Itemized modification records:
════════════════════
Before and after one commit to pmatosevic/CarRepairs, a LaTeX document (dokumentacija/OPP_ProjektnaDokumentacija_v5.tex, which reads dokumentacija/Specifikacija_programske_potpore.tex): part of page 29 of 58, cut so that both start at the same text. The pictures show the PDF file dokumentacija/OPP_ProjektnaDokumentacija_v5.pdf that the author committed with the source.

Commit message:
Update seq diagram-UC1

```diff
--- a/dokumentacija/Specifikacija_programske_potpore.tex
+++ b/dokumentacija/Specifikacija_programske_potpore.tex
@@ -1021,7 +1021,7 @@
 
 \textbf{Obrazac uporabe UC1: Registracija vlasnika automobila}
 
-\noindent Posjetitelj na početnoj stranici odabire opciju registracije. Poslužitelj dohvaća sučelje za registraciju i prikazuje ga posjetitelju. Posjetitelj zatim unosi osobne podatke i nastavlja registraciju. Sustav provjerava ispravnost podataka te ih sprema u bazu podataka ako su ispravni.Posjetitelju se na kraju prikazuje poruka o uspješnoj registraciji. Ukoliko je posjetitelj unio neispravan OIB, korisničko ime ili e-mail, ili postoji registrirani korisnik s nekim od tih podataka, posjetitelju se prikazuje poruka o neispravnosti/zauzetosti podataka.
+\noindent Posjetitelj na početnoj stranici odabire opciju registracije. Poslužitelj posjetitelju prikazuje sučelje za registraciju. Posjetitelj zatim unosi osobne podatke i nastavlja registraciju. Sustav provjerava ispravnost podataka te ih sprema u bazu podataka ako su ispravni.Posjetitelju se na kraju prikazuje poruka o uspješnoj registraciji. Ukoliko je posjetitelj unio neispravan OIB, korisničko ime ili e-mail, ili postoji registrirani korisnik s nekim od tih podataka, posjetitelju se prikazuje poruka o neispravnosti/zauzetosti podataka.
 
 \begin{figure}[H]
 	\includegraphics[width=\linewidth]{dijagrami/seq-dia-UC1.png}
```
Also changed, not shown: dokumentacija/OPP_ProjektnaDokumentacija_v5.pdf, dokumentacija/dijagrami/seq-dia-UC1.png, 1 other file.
════════════════════
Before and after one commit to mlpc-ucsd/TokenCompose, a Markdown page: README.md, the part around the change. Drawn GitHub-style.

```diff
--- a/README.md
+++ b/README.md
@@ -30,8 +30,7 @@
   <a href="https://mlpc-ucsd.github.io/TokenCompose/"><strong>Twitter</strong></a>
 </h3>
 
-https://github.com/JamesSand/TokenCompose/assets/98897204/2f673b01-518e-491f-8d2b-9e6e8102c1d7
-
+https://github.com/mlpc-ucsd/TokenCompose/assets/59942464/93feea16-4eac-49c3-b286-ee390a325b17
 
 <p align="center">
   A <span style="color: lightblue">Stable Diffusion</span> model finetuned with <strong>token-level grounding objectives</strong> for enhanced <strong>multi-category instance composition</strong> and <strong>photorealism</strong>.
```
════════════════════
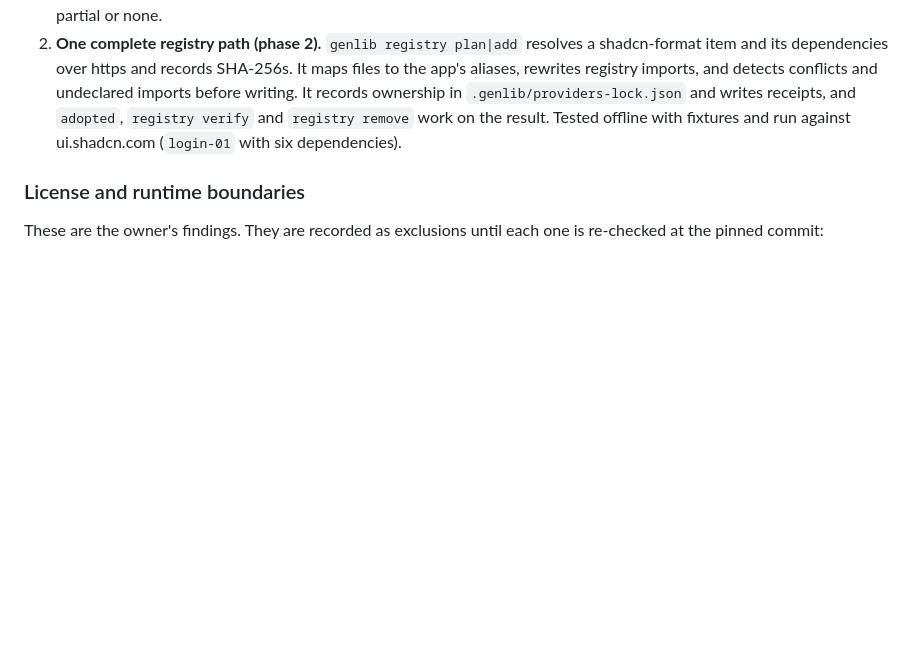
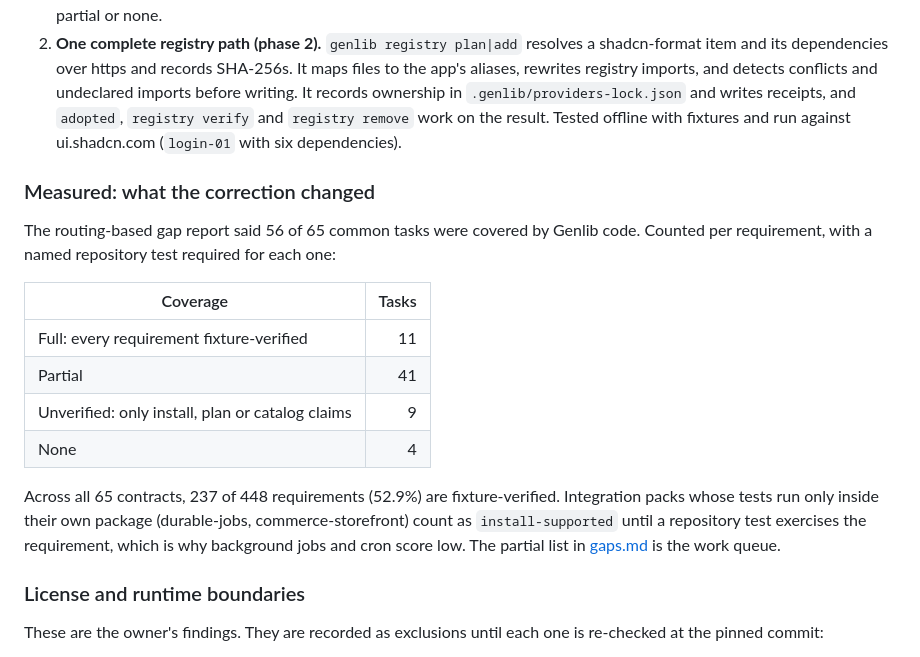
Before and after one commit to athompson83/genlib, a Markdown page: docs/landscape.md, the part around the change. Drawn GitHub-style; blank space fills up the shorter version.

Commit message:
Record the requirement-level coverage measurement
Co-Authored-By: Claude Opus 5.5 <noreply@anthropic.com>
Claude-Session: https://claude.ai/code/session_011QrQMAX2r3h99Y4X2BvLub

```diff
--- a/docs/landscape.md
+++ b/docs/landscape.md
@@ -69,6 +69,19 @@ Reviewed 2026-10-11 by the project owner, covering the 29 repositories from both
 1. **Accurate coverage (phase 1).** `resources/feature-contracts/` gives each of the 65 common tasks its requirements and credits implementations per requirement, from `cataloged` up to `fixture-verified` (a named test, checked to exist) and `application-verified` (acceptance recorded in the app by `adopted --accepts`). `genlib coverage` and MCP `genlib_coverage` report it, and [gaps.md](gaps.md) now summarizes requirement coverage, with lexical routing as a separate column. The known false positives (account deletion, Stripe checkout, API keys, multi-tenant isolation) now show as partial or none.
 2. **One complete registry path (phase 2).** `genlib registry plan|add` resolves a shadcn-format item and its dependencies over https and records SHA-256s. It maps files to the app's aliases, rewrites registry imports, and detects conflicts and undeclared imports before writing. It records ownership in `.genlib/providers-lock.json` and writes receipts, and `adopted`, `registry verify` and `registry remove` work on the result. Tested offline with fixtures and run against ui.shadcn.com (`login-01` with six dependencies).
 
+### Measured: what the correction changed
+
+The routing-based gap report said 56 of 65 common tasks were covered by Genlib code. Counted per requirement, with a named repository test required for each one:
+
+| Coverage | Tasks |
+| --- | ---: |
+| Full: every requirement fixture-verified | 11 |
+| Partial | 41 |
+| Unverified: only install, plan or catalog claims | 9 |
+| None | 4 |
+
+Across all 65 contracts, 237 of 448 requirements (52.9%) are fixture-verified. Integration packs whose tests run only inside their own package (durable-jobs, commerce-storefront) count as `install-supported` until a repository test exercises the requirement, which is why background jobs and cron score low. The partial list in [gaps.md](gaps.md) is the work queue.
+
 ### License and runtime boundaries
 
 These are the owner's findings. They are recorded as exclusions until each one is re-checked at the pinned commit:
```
════════════════════
PROBLEM TO SOLVE:
Output, from the data above, the lines from the line with "Before and after one commit to pmatosevic/CarRepairs, a" to the line with "Also changed, not" exactly as they stand, both ends included and nothing else.

SOLUTION:
Before and after one commit to pmatosevic/CarRepairs, a LaTeX document (dokumentacija/OPP_ProjektnaDokumentacija_v5.tex, which reads dokumentacija/Specifikacija_programske_potpore.tex): part of page 29 of 58, cut so that both start at the same text. The pictures show the PDF file dokumentacija/OPP_ProjektnaDokumentacija_v5.pdf that the author committed with the source.

Commit message:
Update seq diagram-UC1

```diff
--- a/dokumentacija/Specifikacija_programske_potpore.tex
+++ b/dokumentacija/Specifikacija_programske_potpore.tex
@@ -1021,7 +1021,7 @@
 
 \textbf{Obrazac uporabe UC1: Registracija vlasnika automobila}
 
-\noindent Posjetitelj na početnoj stranici odabire opciju registracije. Poslužitelj dohvaća sučelje za registraciju i prikazuje ga posjetitelju. Posjetitelj zatim unosi osobne podatke i nastavlja registraciju. Sustav provjerava ispravnost podataka te ih sprema u bazu podataka ako su ispravni.Posjetitelju se na kraju prikazuje poruka o uspješnoj registraciji. Ukoliko je posjetitelj unio neispravan OIB, korisničko ime ili e-mail, ili postoji registrirani korisnik s nekim od tih podataka, posjetitelju se prikazuje poruka o neispravnosti/zauzetosti podataka.
+\noindent Posjetitelj na početnoj stranici odabire opciju registracije. Poslužitelj posjetitelju prikazuje sučelje za registraciju. Posjetitelj zatim unosi osobne podatke i nastavlja registraciju. Sustav provjerava ispravnost podataka te ih sprema u bazu podataka ako su ispravni.Posjetitelju se na kraju prikazuje poruka o uspješnoj registraciji. Ukoliko je posjetitelj unio neispravan OIB, korisničko ime ili e-mail, ili postoji registrirani korisnik s nekim od tih podataka, posjetitelju se prikazuje poruka o neispravnosti/zauzetosti podataka.
 
 \begin{figure}[H]
 	\includegraphics[width=\linewidth]{dijagrami/seq-dia-UC1.png}
```
Also changed, not shown: dokumentacija/OPP_ProjektnaDokumentacija_v5.pdf, dokumentacija/dijagrami/seq-dia-UC1.png, 1 other file.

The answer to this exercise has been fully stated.